- UPDATE: Cerner Corporation has commented on the ransomware attack.
Many providers in the Capital Beltway found themselves working with paper records as a result of EHR downtime caused by a ransomware virus on the MedStar Health network, according to multiple reports.
The operator of ten hospitals in Maryland and Washington, DC, with 30,000 staff and 6,000 physicians began experiencing problems on Monday morning, the Associated Press reports.
Baltimore's Good Samaritan Hospital was the first to request the diversion of emergency medical services from its facilities. Similar requests from Union Memorial also in Baltimore followed soon thereafter. The eventual use of backup systems was enough to remove those diversions.
According to The Washington Post, MedStar Health officials were forced to take the hospital's email and EHR systems offline to prevent a virus from spreading throughout its network. The report indicates that the Federal Bureau of Investigation has launched an investigation into the cause of the breach although all reports specify that the integrity of protected health information remains unaffected. The hackers are still at large.
“Even the lowest-level staff can’t communicate with anyone. You can’t schedule patients, you can’t access records, you can’t do anything,” an unnamed MedStar Health employee told the news outlet.
Reportedly, several employees received a pop-up message requesting ransom in the form of Bitcoin to prevent the spread of the virus. Staff were forced to shut down their machines entirely and providers were forced on to paper records.
According to Definitive Healthcare, MedStar Health providers use Cerner EHR technology. A spokeperson from the EHR company provided an official statement noting that the MedStar Health EHR system was not accessed in the attack:
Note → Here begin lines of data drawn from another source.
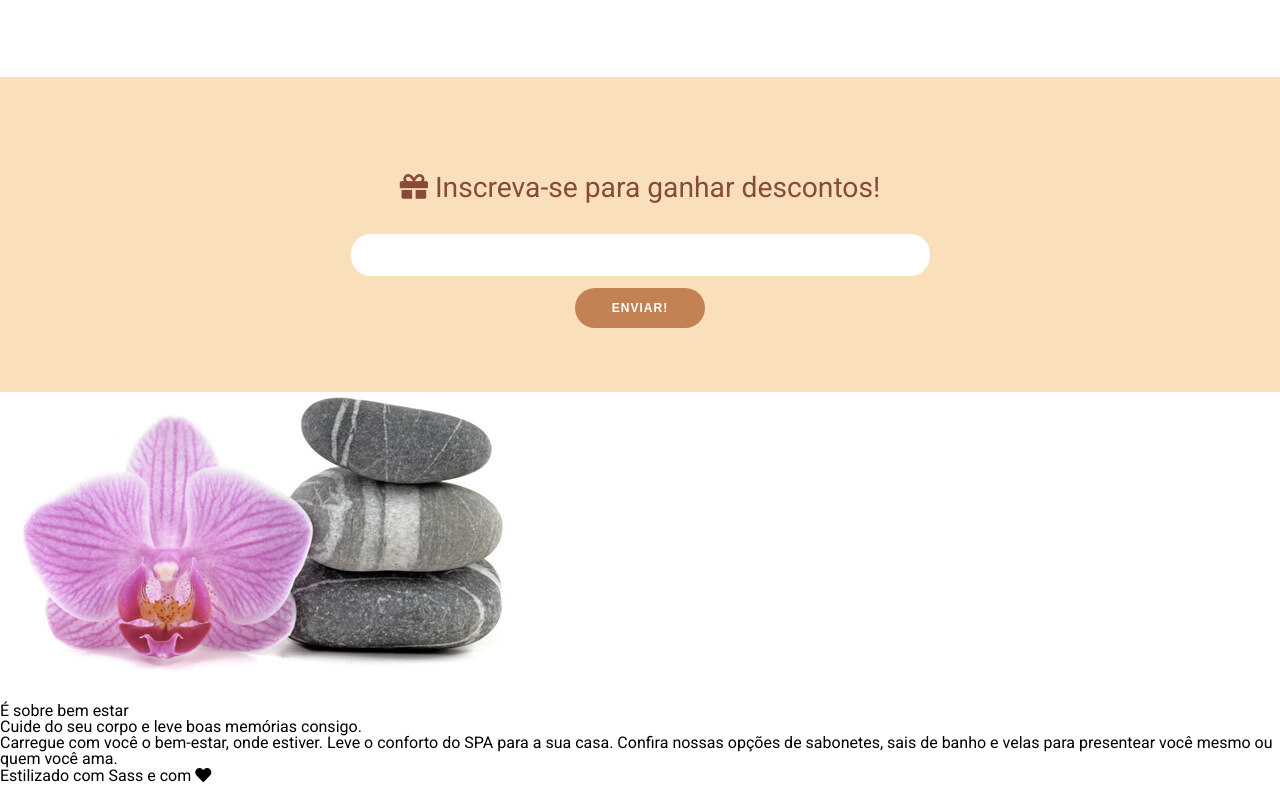
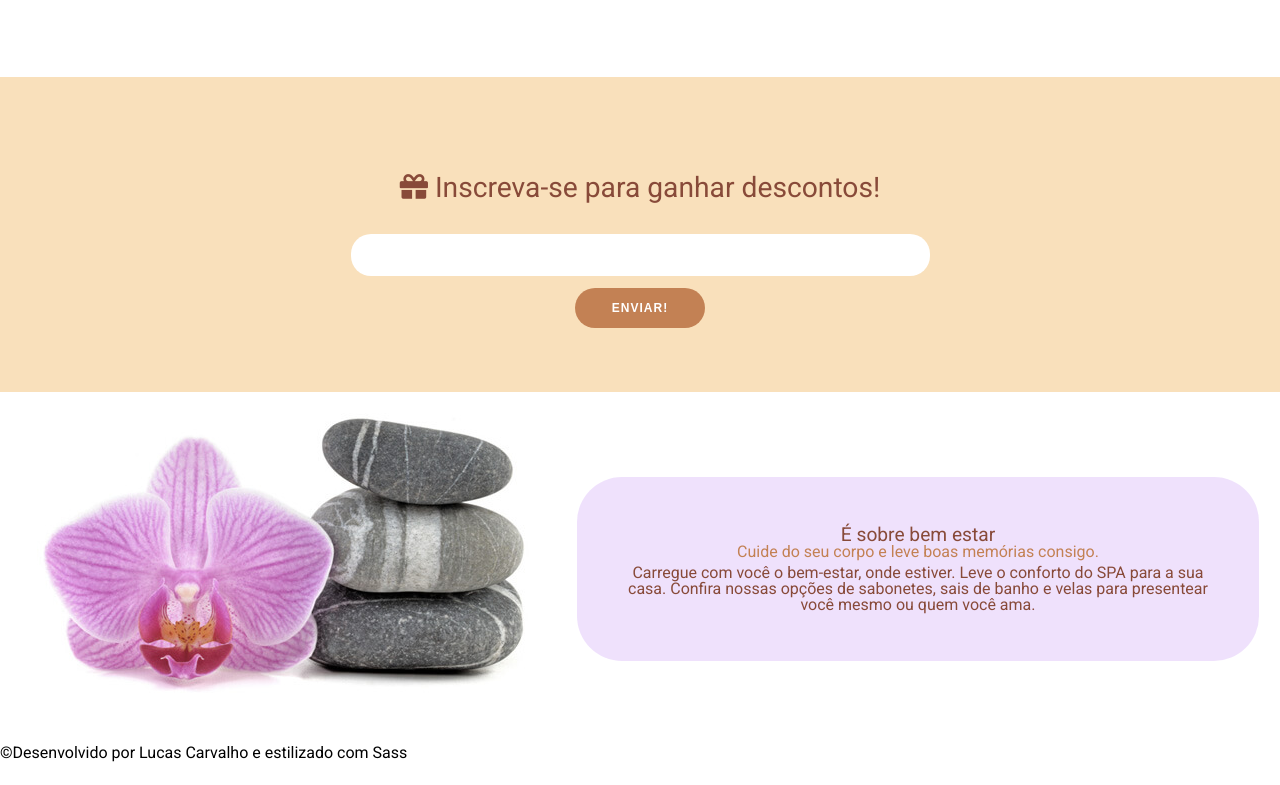
Before and after one commit to luccarvalho/nature-spa, a plain HTML site: page index.html in a window 1280 px wide. Shown: the part 1016-1801 px from the top of the page. After the commit the page ends 1778 px from the top, so only its background shows below. Drawn offline with nearby package versions, Linux system fonts and the light colour scheme.

Commit message:
Adicionando classes no HTML e estilizando partições.

```diff
--- a/index.html
+++ b/index.html
@@ -105,11 +105,11 @@
           </form>
         </div>
       </section>
-      <section>
-        <div>
+      <section id="sobre">
+        <div class="sobre-imagem">
           <img src="imagens/pedra-e-flor.jpeg" alt="" />
         </div>
-        <div>
+        <div class="sobre-texto">
           <h3>É sobre bem estar</h3>
           <h4>Cuide do seu corpo e leve boas memórias consigo.</h4>
           <p>
@@ -120,6 +120,8 @@
         </div>
       </section>
     </main>
-    <footer>Estilizado com Sass e com <i class="fas fa-heart"></i></footer>
+    <footer>
+      <h2>&copy;Desenvolvido por Lucas Carvalho e estilizado com Sass</h2>
+    </footer>
   </body>
 </html>
--- a/styles/style.scss
+++ b/styles/style.scss
@@ -3,3 +3,4 @@
 @import "./components/banner";
 @import "./components/servicos";
 @import "./components/cupom";
+@import "./components/sobre";
```
Also changed, not shown: styles/style.css.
While all systems were taken offline as a precaution, Cerner solutions — including the MedConnect EHR system — were not penetrated. The MedConnect system is now online at limited facilities, and we continue to work closely with our client as the broader IT framework is brought back online.
The health system took to social media to alert patients to situation, posting the following message to its Facebook page:
Early this morning, MedStar Health's IT system was affected by a virus that prevents certain users from logging-in to our system. MedStar acted quickly with a decision to take down all system interfaces to prevent the virus from spreading throughout the organization. We are working with our IT and Cyber-security partners to fully assess and address the situation.
Currently, all of our clinical facilities remain open and functioning. We have no evidence that information has been compromised. The organization has moved to back-up systems paper transactions where necessary.
And a similar one to Twitter:
Networks temporarily shut down to prevent virus spread. We have no evidence of compromised information. All facilities remain open.— MedStar Health (@MedStarHealth) March 28, 2016
Just last month, Hollywood Presbyterian Medical Center agreed to pay $17,000 to resolve a ransomware attack that encrypted its EHR data until the demanded the sum of money for an encryption key was met. HPMC discovered the attack on February 5 when reports about issues accessing the hospital network began to emerge, eventually determining malware to be the cause. Ten days later, the hospital EHR system was back online and purged of malware.
The Institute for Critical Infrastructure Technology (ICIT), which dubbed 2016 "the year of ransomware," describes ransomware attacks as the latest attempt to take advantage of the human element.
“Ransomware is less about technological sophistication and more about exploitation of the human element. Simply, it is a digital spin on a centuries old criminal tactic, ” the group said in a recent report.
“Ransomware criminals concern themselves with what they can disrupt,” it continued. “Business operations grind to a halt until the system is restored or replaced. Moreover, unlike traditional malware actors, ransomware criminals can achieve some profit from targeting any system: mobile devices, personal computers, industrial control systems, refrigerators, portable hard drives, etc.”
The EHR downtime caused by the MedStar Health attack highlights the necessity for providers to maintain backup records, a requirement for maintaining HIPAA compliance. Fortunately for MedStar Health patients, the health system had the right plans in place to handle the situation.